TASK
For each line of the listing that includes the word "fade", show the whole line.

(RECORDS PROVIDED begins)

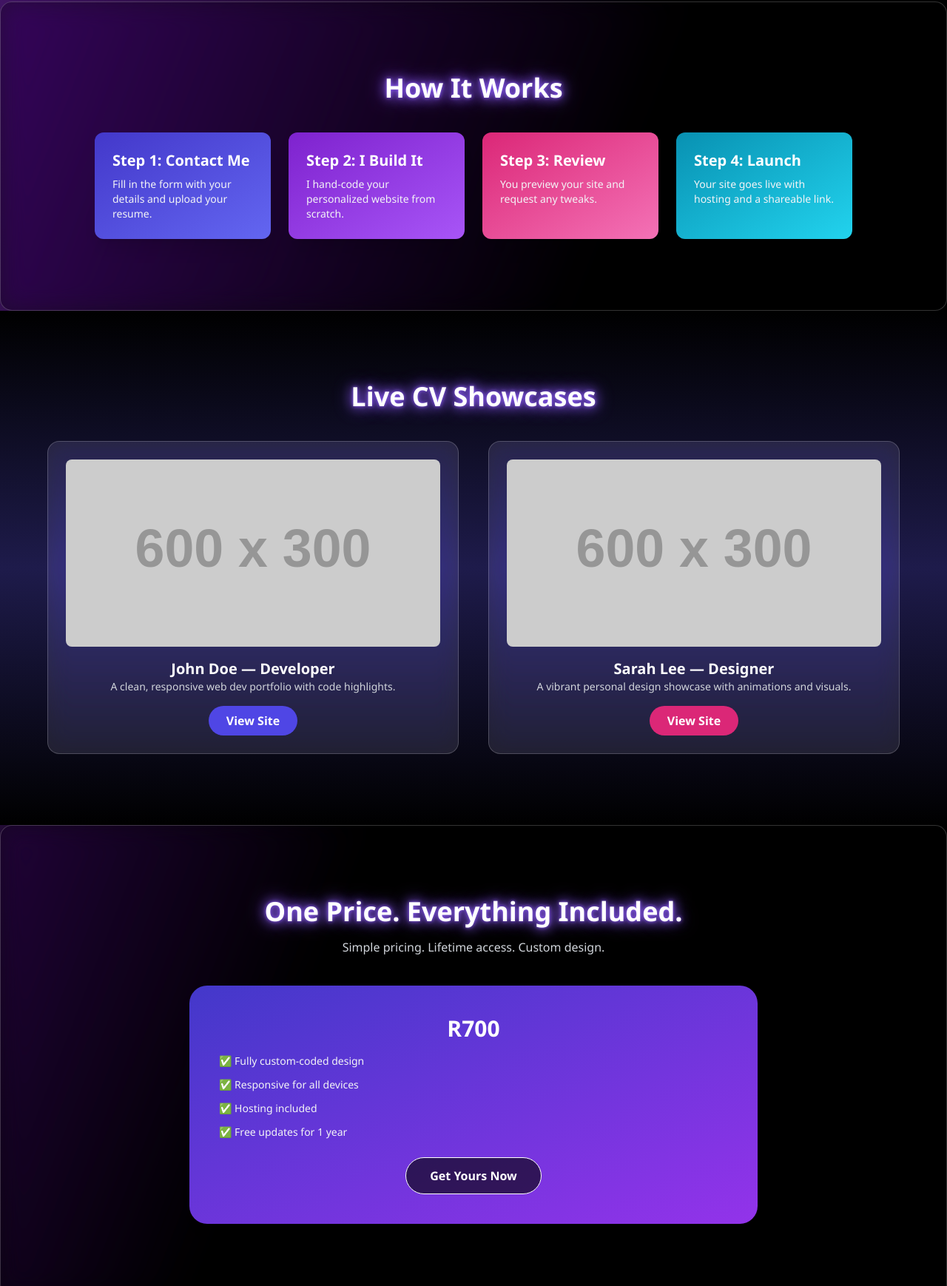
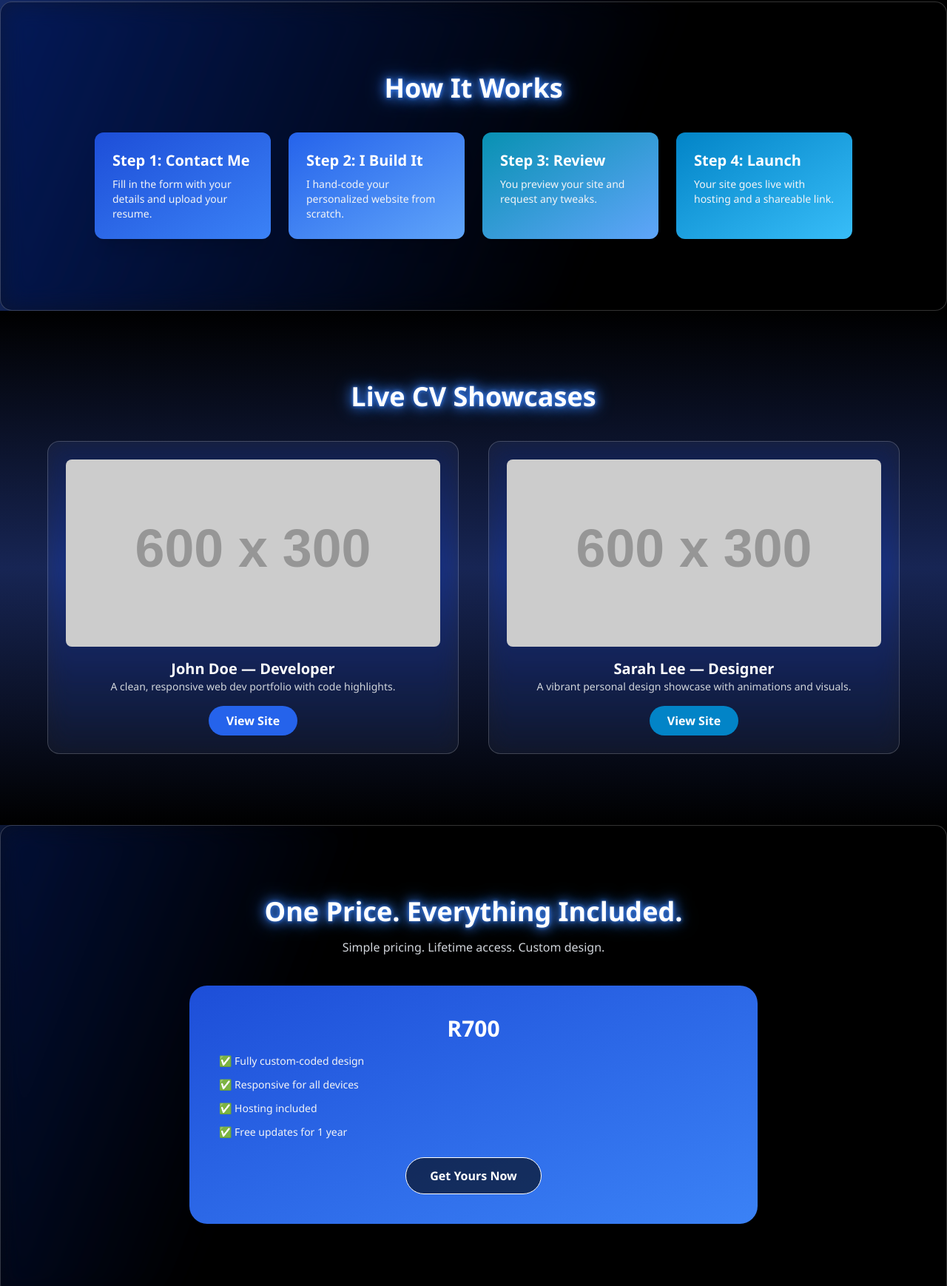
Before and after one commit to thenetworK1NG/AndrePortfolio, a plain HTML site: page index.html in a window 1280 px wide. Shown: the part 880-2618 px from the top of the page at 74% size. Drawn offline with nearby package versions, Linux system fonts and the light colour scheme; placeholder pictures from the web are drawn by us.

Commit message:
Update index.html

```diff
--- a/index.html
+++ b/index.html
@@ -5,6 +5,7 @@
   <meta name="viewport" content="width=device-width, initial-scale=1.0"/>
   <title>YourCVOnline</title>
   <script src="https://cdn.tailwindcss.com"></script>
+  <link href="https://unpkg.com/aos@2.3.4/dist/aos.css" rel="stylesheet">
   <style>
     body {
       font-family: 'Segoe UI', Tahoma, Geneva, Verdana, sans-serif;
@@ -13,17 +14,17 @@
     .glass {
       backdrop-filter: blur(16px) saturate(180%);
       -webkit-backdrop-filter: blur(16px) saturate(180%);
-      background-color: rgba(255, 255, 255, 0.1);
+      background-color: rgba(255, 255, 255, 0.05);
       border-radius: 1rem;
       border: 1px solid rgba(255, 255, 255, 0.2);
     }
 
     .neon-text {
-      text-shadow: 0 0 5px #8b5cf6, 0 0 15px #8b5cf6, 0 0 25px #8b5cf6;
+      text-shadow: 0 0 5px #3b82f6, 0 0 15px #3b82f6, 0 0 25px #3b82f6;
     }
 
     .hover-glow:hover {
-      box-shadow: 0 0 20px rgba(99, 102, 241, 0.8);
+      box-shadow: 0 0 20px rgba(59, 130, 246, 0.8);
       transform: scale(1.05);
     }
 
@@ -32,30 +33,30 @@
     }
   </style>
 </head>
-<body class="bg-gradient-to-br from-purple-900 via-black to-black text-white antialiased">
+<body class="bg-gradient-to-br from-blue-900 via-black to-black text-white antialiased">
 
   <!-- Header -->
   <header class="bg-black/60 sticky top-0 z-50 glass shadow-lg">
     <div class="max-w-7xl mx-auto px-4 py-5 flex justify-between items-center">
       <div class="flex items-center space-x-2">
-        <svg class="w-10 h-10 text-indigo-400" fill="none" stroke="currentColor" viewBox="0 0 24 24">
+        <svg class="w-10 h-10 text-blue-400" fill="none" stroke="currentColor" viewBox="0 0 24 24">
           <path d="M9 12h6m-6 4h6m-6-8h6M3 12a9 9 0 1118 0 9 9 0 01-18 0z" stroke-linecap="round" stroke-linejoin="round" stroke-width="2" />
         </svg>
         <span class="text-2xl font-extrabold neon-text">YourCVOnline</span>
       </div>
       <nav class="hidden md:flex space-x-6 text-sm font-semibold uppercase tracking-wide">
-        <a href="#about" class="hover:text-indigo-400 transition">About</a>
-        <a href="#how-it-works" class="hover:text-indigo-400 transition">How</a>
-        <a href="#examples" class="hover:text-indigo-400 transition">Examples</a>
-        <a href="#pricing" class="hover:text-indigo-400 transition">Pricing</a>
-        <a href="#contact" class="hover:text-indigo-400 transition">Contact</a>
+        <a href="#about" class="hover:text-blue-400 transition">About</a>
+        <a href="#how-it-works" class="hover:text-blue-400 transition">How</a>
+        <a href="#examples" class="hover:text-blue-400 transition">Examples</a>
+        <a href="#pricing" class="hover:text-blue-400 transition">Pricing</a>
+        <a href="#contact" class="hover:text-blue-400 transition">Contact</a>
       </nav>
     </div>
   </header>
 
   <!-- Hero Section -->
   <section class="min-h-screen flex items-center justify-center text-center px-6">
-    <div class="max-w-4xl">
+    <div class="max-w-4xl" data-aos="fade-up">
       <h1 class="text-5xl md:text-6xl font-extrabold neon-text animate-pulse leading-tight">
         Turn Your Resume Into a Digital Masterpiece
       </h1>
@@ -63,10 +64,10 @@
         I hand-craft stunning, mobile-ready personal CV websites. No templates. No AI. Just code and creativity.
       </p>
       <div class="mt-8 flex flex-col sm:flex-row justify-center gap-4">
-        <a href="#contact" class="px-8 py-4 bg-indigo-600 hover:bg-indigo-700 rounded-full font-bold hover-glow transition-smooth">
+        <a href="#contact" class="px-8 py-4 bg-blue-600 hover:bg-blue-700 rounded-full font-bold hover-glow transition-smooth">
           Start Now
         </a>
-        <a href="#examples" class="px-8 py-4 border border-white hover:border-indigo-300 rounded-full font-bold hover-glow transition-smooth">
+        <a href="#examples" class="px-8 py-4 border border-white hover:border-blue-300 rounded-full font-bold hover-glow transition-smooth">
           See Examples
         </a>
       </div>
@@ -76,21 +77,21 @@
   <!-- How It Works Section -->
   <section id="how-it-works" class="py-24 px-6 bg-black/40 glass">
     <div class="max-w-5xl mx-auto text-center">
-      <h2 class="text-4xl font-bold neon-text mb-10">How It Works</h2>
+      <h2 class="text-4xl font-bold neon-text mb-10" data-aos="zoom-in">How It Works</h2>
       <div class="grid md:grid-cols-4 gap-6 text-left">
-        <div class="p-6 rounded-xl bg-gradient-to-br from-indigo-700 to-indigo-500 text-white shadow-xl">
+        <div class="p-6 rounded-xl bg-gradient-to-br from-blue-700 to-blue-500 text-white shadow-xl" data-aos="fade-up" data-aos-delay="100">
           <h3 class="text-xl font-semibold mb-2">Step 1: Contact Me</h3>
           <p class="text-sm text-gray-100">Fill in the form with your details and upload your resume.</p>
         </div>
-        <div class="p-6 rounded-xl bg-gradient-to-br from-purple-700 to-purple-500 text-white shadow-xl">
+        <div class="p-6 rounded-xl bg-gradient-to-br from-blue-600 to-blue-400 text-white shadow-xl" data-aos="fade-up" data-aos-delay="200">
           <h3 class="text-xl font-semibold mb-2">Step 2: I Build It</h3>
           <p class="text-sm text-gray-100">I hand-code your personalized website from scratch.</p>
         </div>
-        <div class="p-6 rounded-xl bg-gradient-to-br from-pink-600 to-pink-400 text-white shadow-xl">
+        <div class="p-6 rounded-xl bg-gradient-to-br from-cyan-600 to-blue-400 text-white shadow-xl" data-aos="fade-up" data-aos-delay="300">
           <h3 class="text-xl font-semibold mb-2">Step 3: Review</h3>
           <p class="text-sm text-gray-100">You preview your site and request any tweaks.</p>
         </div>
-        <div class="p-6 rounded-xl bg-gradient-to-br from-cyan-600 to-cyan-400 text-white shadow-xl">
+        <div class="p-6 rounded-xl bg-gradient-to-br from-sky-600 to-sky-400 text-white shadow-xl" data-aos="fade-up" data-aos-delay="400">
           <h3 class="text-xl font-semibold mb-2">Step 4: Launch</h3>
           <p class="text-sm text-gray-100">Your site goes live with hosting and a shareable link.</p>
         </div>
@@ -99,24 +100,24 @@
   </section>
 
   <!-- Examples Section -->
-  <section id="examples" class="py-24 px-6 bg-gradient-to-b from-black via-indigo-950 to-black">
+  <section id="examples" class="py-24 px-6 bg-gradient-to-b from-black via-blue-950 to-black">
     <div class="max-w-6xl mx-auto text-center">
-      <h2 class="text-4xl font-bold neon-text mb-6">Live CV Showcases</h2>
+      <h2 class="text-4xl font-bold neon-text mb-6" data-aos="zoom-in">Live CV Showcases</h2>
       <div class="grid md:grid-cols-2 gap-10 mt-10">
         <!-- CV 1 -->
-        <div class="rounded-2xl glass p-6 hover-glow transition-smooth">
-          <img src="https://placehold.co/600x300/1e1b4b/ffffff?text=John+Doe+CV" alt="John CV" class="rounded-lg mb-4">
+        <div class="rounded-2xl glass p-6 hover-glow transition-smooth" data-aos="flip-left">
+          <img src="https://placehold.co/600x300/1e3a8a/ffffff?text=John+Doe+CV" alt="John CV" class="rounded-lg mb-4">
           <h3 class="text-xl font-bold">John Doe — Developer</h3>
           <p class="text-sm text-gray-300 mb-4">A clean, responsive web dev portfolio with code highlights.</p>
-          <a href="https://thenetwork1ng.github.io/CVJohndoe/" target="_blank" class="inline-block px-6 py-2 bg-indigo-600 rounded-full font-semibold hover:bg-indigo-700 transition-smooth">View Site</a>
+          <a href="https://thenetwork1ng.github.io/CVJohndoe/" target="_blank" class="inline-block px-6 py-2 bg-blue-600 rounded-full font-semibold hover:bg-blue-700 transition-smooth">View Site</a>
         </div>
 
         <!-- CV 2 -->
-        <div class="rounded-2xl glass p-6 hover-glow transition-smooth">
-          <img src="https://placehold.co/600x300/3b0764/ffffff?text=Sarah+Lee+CV" alt="Sarah CV" class="rounded-lg mb-4">
+        <div class="rounded-2xl glass p-6 hover-glow transition-smooth" data-aos="flip-right">
+          <img src="https://placehold.co/600x300/0369a1/ffffff?text=Sarah+Lee+CV" alt="Sarah CV" class="rounded-lg mb-4">
           <h3 class="text-xl font-bold">Sarah Lee — Designer</h3>
           <p class="text-sm text-gray-300 mb-4">A vibrant personal design showcase with animations and visuals.</p>
-          <a href="https://thenetwork1ng.github.io/CVSarahLee/" target="_blank" class="inline-block px-6 py-2 bg-pink-600 rounded-full font-semibold hover:bg-pink-700 transition-smooth">View Site</a>
+          <a href="https://thenetwork1ng.github.io/CVSarahLee/" target="_blank" class="inline-block px-6 py-2 bg-sky-600 rounded-full font-semibold hover:bg-sky-700 transition-smooth">View Site</a>
         </div>
       </div>
     </div>
@@ -125,9 +126,9 @@
   <!-- Pricing -->
   <section id="pricing" class="py-24 px-6 bg-black/30 glass">
     <div class="max-w-3xl mx-auto text-center">
-      <h2 class="text-4xl font-bold neon-text">One Price. Everything Included.</h2>
+      <h2 class="text-4xl font-bold neon-text" data-aos="zoom-in">One Price. Everything Included.</h2>
       <p class="mt-4 text-gray-300">Simple pricing. Lifetime access. Custom design.</p>
-      <div class="mt-10 p-10 bg-gradient-to-br from-indigo-700 to-purple-600 rounded-3xl shadow-2xl">
+      <div class="mt-10 p-10 bg-gradient-to-br from-blue-700 to-blue-500 rounded-3xl shadow-2xl" data-aos="fade-up">
         <h3 class="text-3xl font-extrabold mb-4">R700</h3>
         <ul class="text-left text-sm space-y-3 text-gray-100">
           <li>✅ Fully custom-coded design</li>
@@ -145,9 +146,9 @@
   <!-- Contact -->
   <section id="contact" class="py-24 px-6 bg-gradient-to-br from-black via-gray-900 to-black">
     <div class="max-w-3xl mx-auto text-center">
-      <h2 class="text-4xl font-bold neon-text">Let’s Get You Online</h2>
+      <h2 class="text-4xl font-bold neon-text" data-aos="zoom-in">Let’s Get You Online</h2>
       <p class="mt-4 text-gray-300">Use the form below to send your CV and contact info.</p>
-      <div class="mt-10">
+      <div class="mt-10" data-aos="fade-up">
         <iframe
           title="Contact Form"
           aria-label="CV Form"
@@ -167,5 +168,14 @@
   <footer class="py-8 bg-black/80 text-center text-gray-400 text-sm">
     &copy; <script>document.write(new Date().getFullYear())</script> YourCVOnline. Designed & coded by hand.
   </footer>
+
+  <!-- AOS Animation Scripts -->
+  <script src="https://unpkg.com/aos@2.3.4/dist/aos.js"></script>
+  <script>
+    AOS.init({
+      once: true,
+      duration: 1000,
+    });
+  </script>
 </body>
 </html>
```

(RECORDS PROVIDED ends)

OUTPUT OF THE TASK
+    <div class="max-w-4xl" data-aos="fade-up">
+        <div class="p-6 rounded-xl bg-gradient-to-br from-blue-700 to-blue-500 text-white shadow-xl" data-aos="fade-up" data-aos-delay="100">
+        <div class="p-6 rounded-xl bg-gradient-to-br from-blue-600 to-blue-400 text-white shadow-xl" data-aos="fade-up" data-aos-delay="200">
+        <div class="p-6 rounded-xl bg-gradient-to-br from-cyan-600 to-blue-400 text-white shadow-xl" data-aos="fade-up" data-aos-delay="300">
+        <div class="p-6 rounded-xl bg-gradient-to-br from-sky-600 to-sky-400 text-white shadow-xl" data-aos="fade-up" data-aos-delay="400">
+      <div class="mt-10 p-10 bg-gradient-to-br from-blue-700 to-blue-500 rounded-3xl shadow-2xl" data-aos="fade-up">
+      <div class="mt-10" data-aos="fade-up">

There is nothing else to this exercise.